VAG’s decisions on who would be able to shift their own gears have always been a bit confusing, but the period of the 3.2 VR6 is really where this came to a head for U.S. customers. In 2004, Volkswagen brought their hottest Golf (finally!) to our market, featuring the singing VR6 in 6-speed manual only form with the R32. Great, but Audi offered the same platform in slinkier TT 3.2 Quattro form. However, fans of manual shifting were overlooked as Audi opted to bring the top TT here only with DSG. This carried over to the A3 model range, where you could get a 3.2 quattro but only with the DSG box. When it came to the next generation, VAG opted to change this formula. As it had been a fan favorite, you’d assume that the R32 would retain the same layout. But no, Volkswagen removed the manual option and the Mk.5 based R32 became DSG-only. So that would hold true in the bigger budget, typically more tech-heavy TT too, right? Wrong, as in the 2nd generation, Audi finally opted to allow buyers to select a manual in either Coupe or Roadster form:
CLICK FOR DETAILS: 2008 Audi TT Roadster 3.2 quattro on New London Craigslist
Model: TT Roadster 3.2 quattro
Engine: 3.2 liter narrow-angle VR6
Transmission: 6-speed manual
Mileage: 61,490 mi
2008 Audi TT 3.2 6cyl, 6spd manual, baseball optic leather, bluetooth connection, 61,490 miles. Drives like new, full service history documented. $18000 OBO.
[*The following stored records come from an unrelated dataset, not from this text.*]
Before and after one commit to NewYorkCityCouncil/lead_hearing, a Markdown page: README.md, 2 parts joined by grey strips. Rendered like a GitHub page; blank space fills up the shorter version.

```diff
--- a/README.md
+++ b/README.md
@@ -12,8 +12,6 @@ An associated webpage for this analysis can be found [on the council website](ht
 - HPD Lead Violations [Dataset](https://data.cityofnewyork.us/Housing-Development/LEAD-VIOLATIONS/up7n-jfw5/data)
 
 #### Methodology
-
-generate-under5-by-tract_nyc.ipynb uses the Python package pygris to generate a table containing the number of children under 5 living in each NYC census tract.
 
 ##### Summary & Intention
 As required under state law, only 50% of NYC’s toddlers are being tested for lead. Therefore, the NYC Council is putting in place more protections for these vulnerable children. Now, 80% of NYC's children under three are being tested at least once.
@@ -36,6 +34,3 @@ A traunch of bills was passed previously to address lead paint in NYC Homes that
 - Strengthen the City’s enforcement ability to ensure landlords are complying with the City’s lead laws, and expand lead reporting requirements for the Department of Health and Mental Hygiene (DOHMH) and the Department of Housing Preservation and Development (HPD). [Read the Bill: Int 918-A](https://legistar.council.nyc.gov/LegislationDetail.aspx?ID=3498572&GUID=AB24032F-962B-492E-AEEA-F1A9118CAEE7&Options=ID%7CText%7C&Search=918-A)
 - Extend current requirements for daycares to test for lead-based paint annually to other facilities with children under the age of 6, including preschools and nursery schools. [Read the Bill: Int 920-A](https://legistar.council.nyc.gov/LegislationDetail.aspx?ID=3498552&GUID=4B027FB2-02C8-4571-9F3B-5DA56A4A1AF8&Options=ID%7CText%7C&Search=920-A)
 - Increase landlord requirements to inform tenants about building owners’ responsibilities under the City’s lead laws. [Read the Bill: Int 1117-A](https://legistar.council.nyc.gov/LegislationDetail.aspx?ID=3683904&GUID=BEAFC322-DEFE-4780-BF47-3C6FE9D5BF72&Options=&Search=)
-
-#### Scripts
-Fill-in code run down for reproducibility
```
The manual 3.2 TTs are pretty hard to come by overall, and more so in the Roadsters which had the option only in 2007 and 2008. This one looks pretty nice in Ocean Blue Pearl with the cool Baseball Optic leather. That dialed out the typical S-Line packages many of these cars had, but to me it looks better for it. Mileage is reasonable and condition overall looks good, however at $18,000 you’re well into E46 M3 convertible money, so you’d have to really want this setup. Personally, I think I prefer the looks of the Coupe slightly, but as these packages go this is a hard one to locate at all so the premium may be justified. Regardless of whether it’s the car you’d buy, it is just nice to look back at an Audi I wish they still built. The newer cars are flashy and impressive on paper, but I like the more simple recipe of this car and the cleaner looks. Though far from a classic now, I think these manual 3.2 TTs will be a cult favorite in the future and are cheap relative to the asking price of the equivalent R32s.